Single-employer DB Plan Funding Rules (Section 3608): New to the bill is a provision to provide single-employer defined benefit plan funding relief by giving companies more time to meet their funding obligations by delaying the due date for any contribution otherwise due during 2020 until Jan. 1, 2021. At that time, contributions due earlier would be due with interest. The provision also provides that a plan’s status for benefit restrictions as of Dec. 31, 2019 will apply throughout 2020, such that a plan sponsor may elect to treat the plan’s adjusted funding target attainment percentage for the last plan year ending before Jan. 1, 2020, as the adjusted funding target attainment percentage for plan years which include calendar year 2020.

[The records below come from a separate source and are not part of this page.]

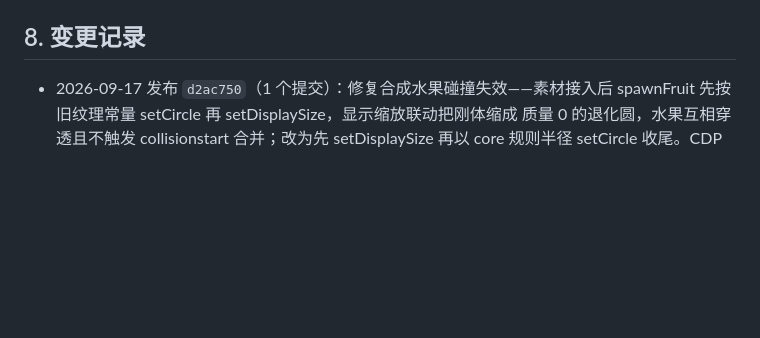
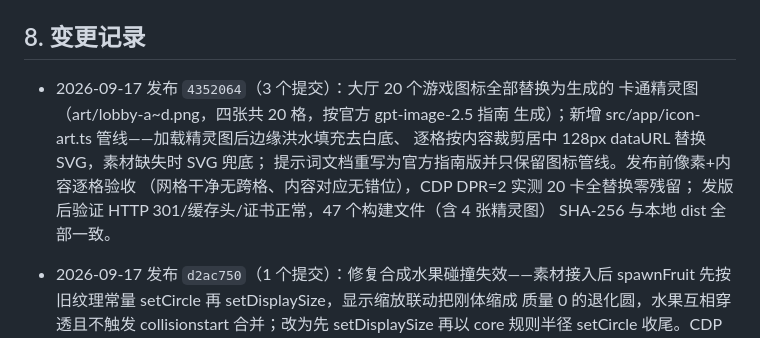
Before and after one commit to callcter/games, a Markdown page: docs/ops.md, the part around the change. GitHub-like rendering; blank space fills up the shorter version.

Commit message:
docs: record lobby icon artwork release
原因：2026-09-17 发布了 4352064（大厅图标全量替换为生成
精灵图），按运维手册要求在变更记录留档。

内容：ops.md 变更记录新增一条，写明素材、管线与验证结果。

效果：发布记录可追溯：像素+内容+CDP 三层验收通过，
HTTP 301/缓存头/证书正常，47 个构建文件 SHA-256 全部一致。

```diff
--- a/docs/ops.md
+++ b/docs/ops.md
@@ -123,6 +123,14 @@ Let's Encrypt 用全球多视角 DNS 验证，可能命中刚删除记录的负
 
 ## 8. 变更记录
 
+- 2026-09-17 发布 `4352064`（3 个提交）：大厅 20 个游戏图标全部替换为生成的
+  卡通精灵图（art/lobby-a~d.png，四张共 20 格，按官方 gpt-image-2.5 指南
+  生成）；新增 src/app/icon-art.ts 管线——加载精灵图后边缘洪水填充去白底、
+  逐格按内容裁剪居中 128px dataURL 替换 SVG，素材缺失时 SVG 兜底；
+  提示词文档重写为官方指南版并只保留图标管线。发布前像素+内容逐格验收
+  （网格干净无跨格、内容对应无错位），CDP DPR=2 实测 20 卡全替换零残留；
+  发版后验证 HTTP 301/缓存头/证书正常，47 个构建文件（含 4 张精灵图）
+  SHA-256 与本地 dist 全部一致。
 - 2026-09-17 发布 `d2ac750`（1 个提交）：修复合成水果碰撞失效——素材接入后
   spawnFruit 先按旧纹理常量 setCircle 再 setDisplaySize，显示缩放联动把刚体缩成
   质量 0 的退化圆，水果互相穿透且不触发 collisionstart 合并；改为先
```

Expansion of DOL Authority to Postpone Certain Deadlines (Section 3607): The legislation provides the Department of Labor with expanded authority to postpone certain deadlines under ERISA. In general, the legislation increases the circumstances to go beyond a terroristic or military action to also include a public health emergency declared by the Secretary of Health and Human Services under the Public Health Service Act. 

In a March 16 letter to the DOL and Treasury Department, the ARA pressed the agencies to provide relief from various filing requirements, including an automatic extension of the Form 5500 series for retirement plans, an extension to the deadline for correcting a failed ADP or ACP test and an extension of the period for distributing excess contributions and excess aggregate contributions under a plan, among others. 

ARA Presses for DC Funding Relief

Moving beyond the CARES Act, the ARA continues to push for additional assistance, including defined contribution funding relief. Most recently, the ARA called on the Treasury Department to provide relief to help employers facing significant financial burdens relating to the Coronavirus, especially for retirement plans sponsored by small businesses. “The financial crisis facing employers might force them to terminate their plans rather than keeping them intact, but partially frozen, until the business recovers,” the ARA warned in a March 24 letter to Carol Weiser, Benefits Tax Counsel with the Department of Treasury. 

NAPA Webcast

Please note: The live NAPA Member webcast scheduled for Monday, March 30 is full. However, you can sign up to access the recorded version at